While this intent wasn't really made clear the last time around, I fully meant for Book Review to become a regular feature, every time I finished a, you know, book. But that hasn't happened, and my opinion of all literature read between November till now must go sadly unrecorded in the annals of history.
Luckily, that's not the case for Flatland.
Flatland. By Edwin A. Abbott. The edition I read was the second edition, published in1884--actually, an electronic facsimile of the second edition, published in 1884, but let's not split hairs--and it's generally considered one of the earlier predecessors of science fiction. The plot--well, it's not really a plot, for starters. More like a concept. The concept is that a 2-dimensional being--a square, as it turns out--becomes aware of his nature of a 2-D being and attempts to explain himself and his world to the 3-D people.
The first half of the book is a description of the 2-D society, and the second half tells of the square's encounters in Lineland, No Dimensions, and Space. The first half is focused on the culture that results from a flat world, and that's really my favorite type of sci-fi: one high concept, then a careful consideration of how that change influences people, on macro and micro levels.
But while Flatland fulfills the basic criteria of a modern sci-fi story, it's very much a work of its own era. It reads a lot like an H. G. Wells novel, if that's a style you're familiar with. But there's no real plot, per se, and no overarching story; it's just the square character reciting what happened to him, in increasing fervour. I'm not really familiar enough with 19th century literature to know how typical a protagonist the square is. All right, obviously, he's not very typical, since he's, you know, a square, but he's got a male-dominated, upper-class entitled sort of attitude to him, and I'm not sure how much of that attitude Abbott is including to reflect ourselves in Flatland, and how much he just thinks that's what people are like.
There's some interesting stuff with the intersect between mathematics and theology, and I'm wondering how deliberate the inclusion of the millenial stuff is. (The square receives his vision on year 2000, in their Flatland timeline.) I also liked that Abbott switches from narrative to dialogue when the square is confronted with a sphere; it emphasizes the way the square has lost all sense of agency. It's super short, and can easily be squeezed into a single afternoon.
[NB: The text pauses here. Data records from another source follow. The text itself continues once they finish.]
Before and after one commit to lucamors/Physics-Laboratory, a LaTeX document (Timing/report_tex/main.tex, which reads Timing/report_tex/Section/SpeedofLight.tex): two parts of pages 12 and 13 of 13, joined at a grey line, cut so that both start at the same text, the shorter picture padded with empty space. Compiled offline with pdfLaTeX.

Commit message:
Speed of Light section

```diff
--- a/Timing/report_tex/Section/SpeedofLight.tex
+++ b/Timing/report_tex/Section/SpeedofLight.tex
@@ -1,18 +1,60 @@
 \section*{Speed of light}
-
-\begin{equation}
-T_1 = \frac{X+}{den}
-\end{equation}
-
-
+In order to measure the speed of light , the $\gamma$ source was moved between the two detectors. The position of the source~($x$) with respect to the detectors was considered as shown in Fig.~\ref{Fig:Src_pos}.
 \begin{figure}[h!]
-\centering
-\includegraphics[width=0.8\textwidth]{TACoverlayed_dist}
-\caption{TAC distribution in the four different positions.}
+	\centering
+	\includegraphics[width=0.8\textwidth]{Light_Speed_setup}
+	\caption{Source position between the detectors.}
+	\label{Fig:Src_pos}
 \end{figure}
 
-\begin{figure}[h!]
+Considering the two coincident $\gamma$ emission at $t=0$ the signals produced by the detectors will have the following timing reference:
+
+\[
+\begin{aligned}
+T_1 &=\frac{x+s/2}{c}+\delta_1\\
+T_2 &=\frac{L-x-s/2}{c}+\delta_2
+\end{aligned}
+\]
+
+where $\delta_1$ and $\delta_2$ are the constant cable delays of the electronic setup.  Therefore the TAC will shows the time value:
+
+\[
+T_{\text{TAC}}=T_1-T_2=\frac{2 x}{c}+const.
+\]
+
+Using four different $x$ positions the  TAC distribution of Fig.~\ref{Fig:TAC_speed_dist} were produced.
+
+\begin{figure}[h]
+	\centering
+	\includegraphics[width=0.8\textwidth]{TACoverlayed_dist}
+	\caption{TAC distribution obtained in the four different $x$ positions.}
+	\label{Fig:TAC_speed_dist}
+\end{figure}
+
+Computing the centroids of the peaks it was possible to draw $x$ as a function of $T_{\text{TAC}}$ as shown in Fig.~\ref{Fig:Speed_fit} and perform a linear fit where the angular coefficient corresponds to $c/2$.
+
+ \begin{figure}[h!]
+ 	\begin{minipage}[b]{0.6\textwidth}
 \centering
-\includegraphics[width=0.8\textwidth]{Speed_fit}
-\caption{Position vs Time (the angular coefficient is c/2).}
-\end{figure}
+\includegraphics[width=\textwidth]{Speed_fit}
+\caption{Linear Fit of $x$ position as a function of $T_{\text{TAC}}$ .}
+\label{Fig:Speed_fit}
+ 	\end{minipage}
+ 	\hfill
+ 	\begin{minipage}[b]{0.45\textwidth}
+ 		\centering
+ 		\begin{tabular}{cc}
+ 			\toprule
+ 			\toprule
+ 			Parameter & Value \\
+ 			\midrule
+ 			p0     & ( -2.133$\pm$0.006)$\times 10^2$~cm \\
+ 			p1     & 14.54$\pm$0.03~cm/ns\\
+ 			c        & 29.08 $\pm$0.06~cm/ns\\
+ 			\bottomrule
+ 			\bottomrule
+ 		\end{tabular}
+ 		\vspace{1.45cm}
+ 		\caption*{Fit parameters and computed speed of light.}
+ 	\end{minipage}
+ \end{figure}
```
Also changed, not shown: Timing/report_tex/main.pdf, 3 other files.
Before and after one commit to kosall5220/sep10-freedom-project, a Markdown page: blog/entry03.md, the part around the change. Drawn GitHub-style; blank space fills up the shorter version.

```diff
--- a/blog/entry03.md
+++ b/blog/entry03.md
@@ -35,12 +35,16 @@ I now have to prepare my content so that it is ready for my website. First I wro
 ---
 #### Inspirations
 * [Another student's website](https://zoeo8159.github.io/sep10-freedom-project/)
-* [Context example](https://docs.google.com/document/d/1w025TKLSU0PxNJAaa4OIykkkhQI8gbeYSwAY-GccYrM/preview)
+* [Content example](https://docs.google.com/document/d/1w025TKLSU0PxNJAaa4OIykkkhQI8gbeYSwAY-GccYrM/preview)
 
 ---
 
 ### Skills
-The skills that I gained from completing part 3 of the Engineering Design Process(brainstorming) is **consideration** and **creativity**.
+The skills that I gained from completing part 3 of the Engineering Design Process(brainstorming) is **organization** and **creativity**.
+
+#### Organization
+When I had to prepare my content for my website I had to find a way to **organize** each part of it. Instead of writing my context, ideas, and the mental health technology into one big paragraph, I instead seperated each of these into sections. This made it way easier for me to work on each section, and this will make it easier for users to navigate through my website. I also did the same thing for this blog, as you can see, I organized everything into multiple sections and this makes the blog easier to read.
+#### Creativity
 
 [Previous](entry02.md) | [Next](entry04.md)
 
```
And while there's nothing revolutionary to it, as an earlier pioneering work of science fiction, Flatland is actually more interesting in terms of high concept than a lot of the stuff people like Wells and Stoker were putting out in the general time. So, if you've got an afternoon to kill and a mild taste for geometry, give it a try.